• _Problem to work on_
Go through the records and tally the lines that include the word "class". The answer is that total alone.
=== Supplied information ===
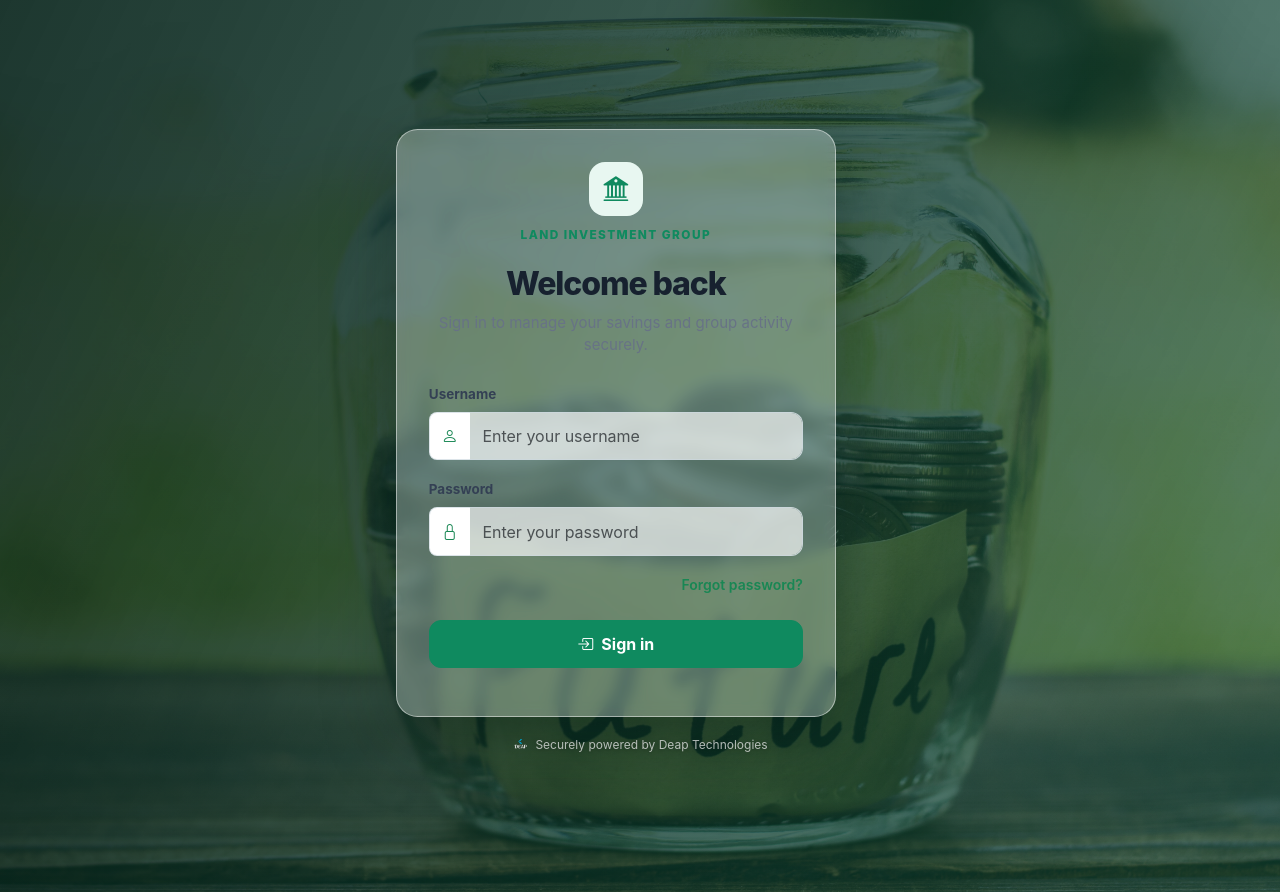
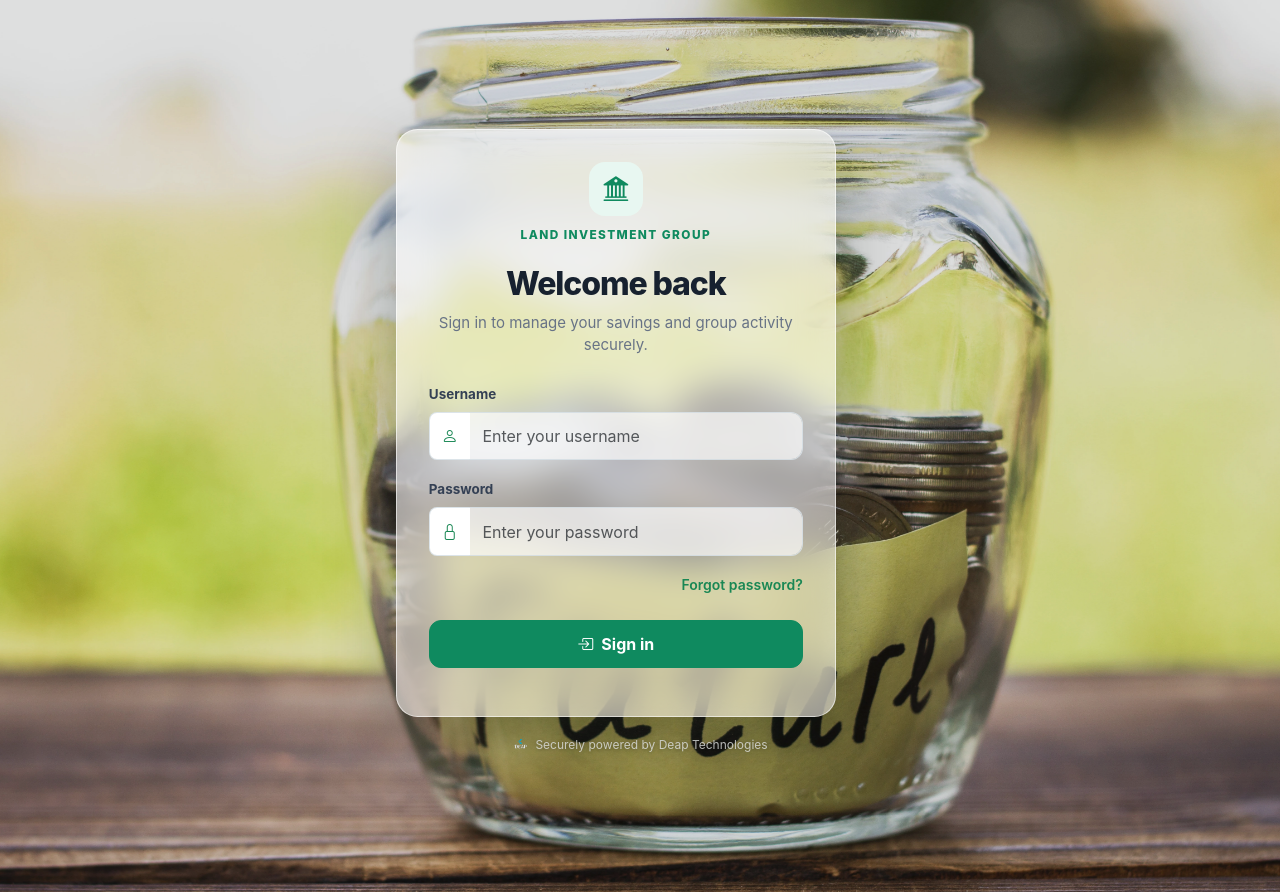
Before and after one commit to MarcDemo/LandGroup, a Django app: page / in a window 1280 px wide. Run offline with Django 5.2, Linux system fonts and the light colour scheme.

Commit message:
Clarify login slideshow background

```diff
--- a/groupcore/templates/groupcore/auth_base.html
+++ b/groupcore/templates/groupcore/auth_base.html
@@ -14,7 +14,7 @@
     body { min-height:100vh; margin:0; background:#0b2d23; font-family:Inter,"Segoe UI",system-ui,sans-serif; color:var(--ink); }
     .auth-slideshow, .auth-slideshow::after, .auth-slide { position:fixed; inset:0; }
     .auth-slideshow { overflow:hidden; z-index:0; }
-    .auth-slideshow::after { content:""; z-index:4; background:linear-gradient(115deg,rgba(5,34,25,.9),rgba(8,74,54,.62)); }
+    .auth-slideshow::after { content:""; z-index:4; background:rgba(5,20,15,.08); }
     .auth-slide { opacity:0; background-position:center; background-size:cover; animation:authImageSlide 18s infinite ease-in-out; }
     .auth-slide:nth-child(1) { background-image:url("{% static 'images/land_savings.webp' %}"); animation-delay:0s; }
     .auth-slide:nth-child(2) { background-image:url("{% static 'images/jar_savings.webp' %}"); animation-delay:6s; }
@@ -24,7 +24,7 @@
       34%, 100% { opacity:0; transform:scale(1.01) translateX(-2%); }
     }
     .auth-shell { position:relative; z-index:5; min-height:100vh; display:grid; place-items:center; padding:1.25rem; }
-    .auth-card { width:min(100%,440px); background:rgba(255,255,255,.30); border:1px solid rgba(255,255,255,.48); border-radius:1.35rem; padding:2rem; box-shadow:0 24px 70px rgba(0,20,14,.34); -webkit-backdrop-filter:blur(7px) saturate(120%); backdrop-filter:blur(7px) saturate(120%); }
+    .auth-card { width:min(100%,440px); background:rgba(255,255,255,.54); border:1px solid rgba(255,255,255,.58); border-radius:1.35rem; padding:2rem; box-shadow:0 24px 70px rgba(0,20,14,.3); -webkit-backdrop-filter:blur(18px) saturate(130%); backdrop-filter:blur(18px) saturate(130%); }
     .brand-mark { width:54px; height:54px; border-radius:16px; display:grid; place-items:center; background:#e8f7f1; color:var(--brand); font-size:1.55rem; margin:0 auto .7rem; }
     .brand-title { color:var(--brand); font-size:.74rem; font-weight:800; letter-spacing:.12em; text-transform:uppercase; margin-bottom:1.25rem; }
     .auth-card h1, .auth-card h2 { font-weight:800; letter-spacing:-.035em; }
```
===
=== Supplied information ===
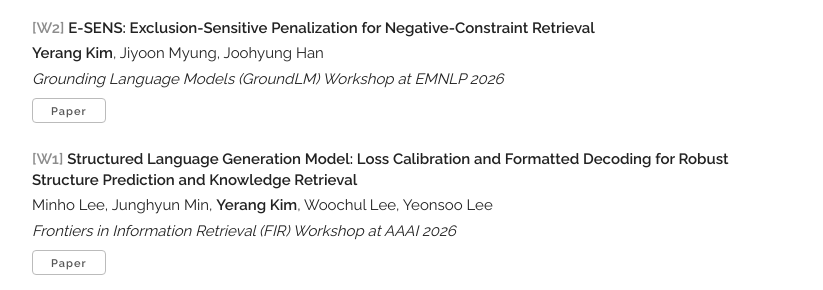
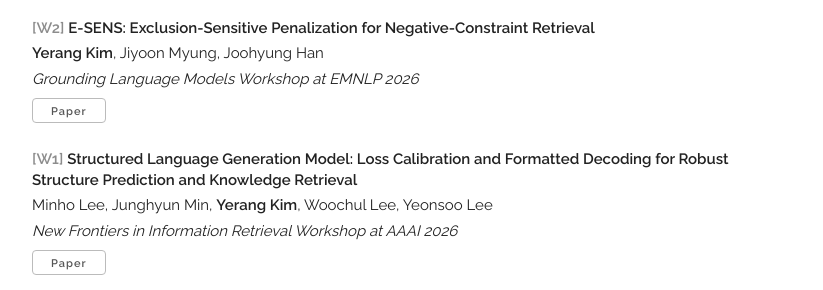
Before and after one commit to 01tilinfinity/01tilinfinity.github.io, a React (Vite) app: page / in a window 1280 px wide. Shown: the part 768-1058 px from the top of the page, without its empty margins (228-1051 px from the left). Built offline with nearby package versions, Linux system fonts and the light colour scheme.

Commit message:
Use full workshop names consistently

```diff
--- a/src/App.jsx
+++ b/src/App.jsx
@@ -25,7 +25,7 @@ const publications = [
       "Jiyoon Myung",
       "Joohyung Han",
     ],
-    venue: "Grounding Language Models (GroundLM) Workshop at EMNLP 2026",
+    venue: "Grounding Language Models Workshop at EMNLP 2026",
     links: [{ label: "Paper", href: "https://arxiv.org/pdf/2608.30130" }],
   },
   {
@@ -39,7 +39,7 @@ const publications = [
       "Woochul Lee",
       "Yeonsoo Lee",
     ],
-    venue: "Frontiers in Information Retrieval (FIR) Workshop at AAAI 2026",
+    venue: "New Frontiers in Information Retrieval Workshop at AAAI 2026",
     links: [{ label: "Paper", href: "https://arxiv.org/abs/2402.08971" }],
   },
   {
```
===
=== Supplied information ===
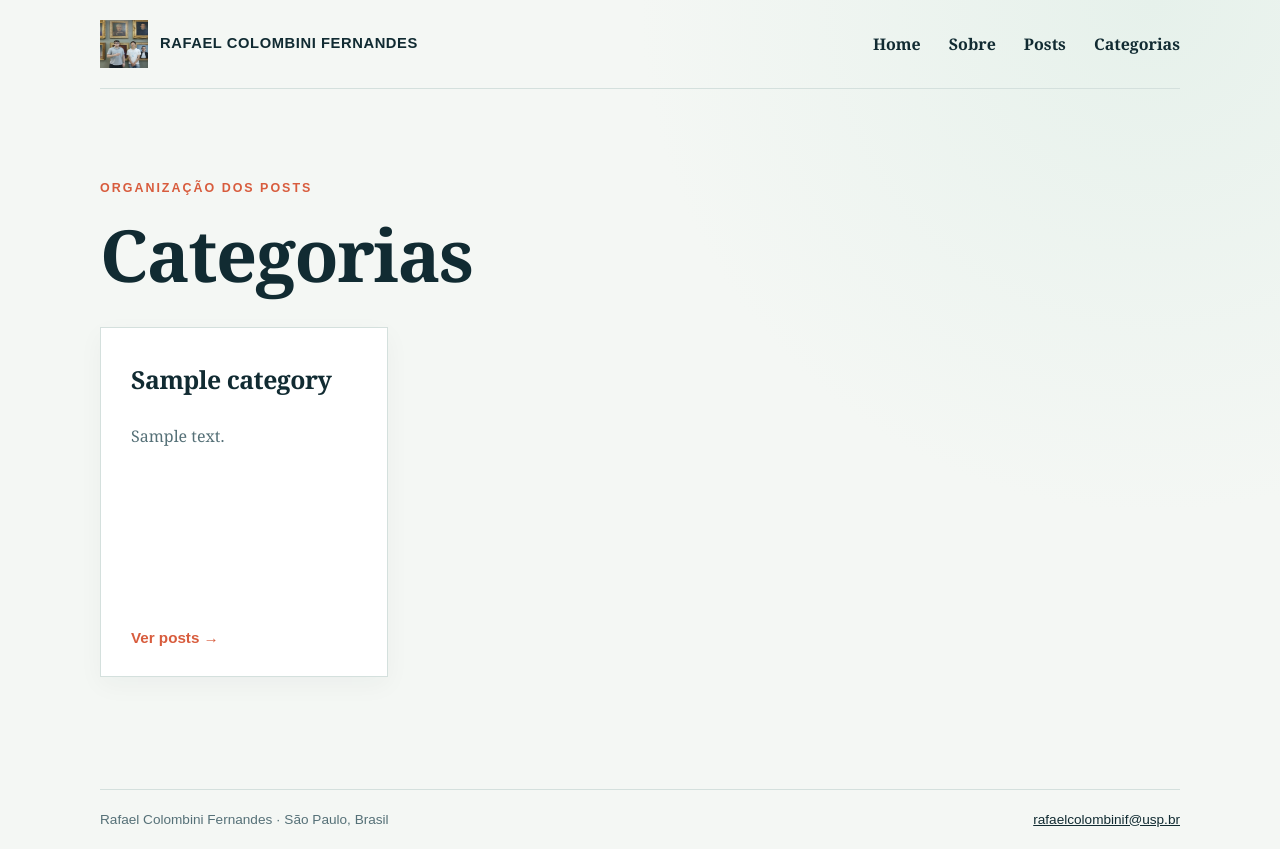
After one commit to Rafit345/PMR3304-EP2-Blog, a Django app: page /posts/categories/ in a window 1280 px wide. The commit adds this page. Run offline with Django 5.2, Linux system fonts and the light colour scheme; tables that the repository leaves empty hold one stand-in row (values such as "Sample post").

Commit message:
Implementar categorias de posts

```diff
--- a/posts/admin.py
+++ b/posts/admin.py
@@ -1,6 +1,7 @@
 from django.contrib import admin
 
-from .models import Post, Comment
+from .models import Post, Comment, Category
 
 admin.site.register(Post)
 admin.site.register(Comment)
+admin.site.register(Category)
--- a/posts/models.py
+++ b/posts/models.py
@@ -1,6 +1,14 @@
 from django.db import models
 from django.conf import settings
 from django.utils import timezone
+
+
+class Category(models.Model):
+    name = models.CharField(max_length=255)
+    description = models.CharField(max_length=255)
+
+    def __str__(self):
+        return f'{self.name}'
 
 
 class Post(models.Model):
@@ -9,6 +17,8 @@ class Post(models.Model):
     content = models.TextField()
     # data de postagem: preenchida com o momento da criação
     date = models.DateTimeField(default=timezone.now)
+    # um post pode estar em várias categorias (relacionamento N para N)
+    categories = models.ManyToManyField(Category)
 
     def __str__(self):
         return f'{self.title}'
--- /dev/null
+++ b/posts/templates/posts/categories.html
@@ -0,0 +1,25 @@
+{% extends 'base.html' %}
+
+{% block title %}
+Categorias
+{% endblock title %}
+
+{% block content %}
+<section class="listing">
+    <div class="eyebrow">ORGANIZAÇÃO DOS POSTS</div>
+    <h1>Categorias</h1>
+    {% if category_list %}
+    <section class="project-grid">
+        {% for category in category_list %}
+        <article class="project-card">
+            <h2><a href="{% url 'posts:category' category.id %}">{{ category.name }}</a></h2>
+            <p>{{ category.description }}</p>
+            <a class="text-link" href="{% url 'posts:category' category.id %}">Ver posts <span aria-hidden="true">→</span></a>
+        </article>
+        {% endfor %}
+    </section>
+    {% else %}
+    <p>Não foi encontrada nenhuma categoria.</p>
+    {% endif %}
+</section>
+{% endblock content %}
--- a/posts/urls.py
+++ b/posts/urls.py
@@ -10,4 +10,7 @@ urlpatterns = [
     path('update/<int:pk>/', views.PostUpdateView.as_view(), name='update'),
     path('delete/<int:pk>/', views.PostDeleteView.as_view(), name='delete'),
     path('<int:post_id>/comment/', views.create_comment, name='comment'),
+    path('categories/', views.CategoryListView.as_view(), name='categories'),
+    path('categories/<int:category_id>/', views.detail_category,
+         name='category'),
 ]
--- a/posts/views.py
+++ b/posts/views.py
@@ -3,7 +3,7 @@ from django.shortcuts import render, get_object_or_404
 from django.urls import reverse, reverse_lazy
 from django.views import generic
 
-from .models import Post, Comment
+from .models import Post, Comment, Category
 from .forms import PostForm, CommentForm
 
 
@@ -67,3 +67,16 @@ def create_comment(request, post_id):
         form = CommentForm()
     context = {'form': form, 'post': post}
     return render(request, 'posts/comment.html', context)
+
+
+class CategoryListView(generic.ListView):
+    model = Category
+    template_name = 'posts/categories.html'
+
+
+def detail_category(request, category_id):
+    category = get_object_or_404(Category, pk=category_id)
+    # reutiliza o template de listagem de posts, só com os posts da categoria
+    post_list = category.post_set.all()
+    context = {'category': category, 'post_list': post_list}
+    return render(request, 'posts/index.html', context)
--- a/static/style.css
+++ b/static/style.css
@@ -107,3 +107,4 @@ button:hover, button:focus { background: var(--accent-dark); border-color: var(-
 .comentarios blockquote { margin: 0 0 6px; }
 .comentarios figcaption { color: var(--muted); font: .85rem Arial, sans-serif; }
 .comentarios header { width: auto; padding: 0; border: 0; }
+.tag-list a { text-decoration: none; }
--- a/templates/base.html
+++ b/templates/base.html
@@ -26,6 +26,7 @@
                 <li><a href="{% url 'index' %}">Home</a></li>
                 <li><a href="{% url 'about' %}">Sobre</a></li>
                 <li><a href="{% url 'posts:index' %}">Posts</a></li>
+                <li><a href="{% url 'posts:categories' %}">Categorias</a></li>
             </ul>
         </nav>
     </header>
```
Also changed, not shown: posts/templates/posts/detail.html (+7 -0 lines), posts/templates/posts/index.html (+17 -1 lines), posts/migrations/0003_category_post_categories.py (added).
===
• _Expected answer_
9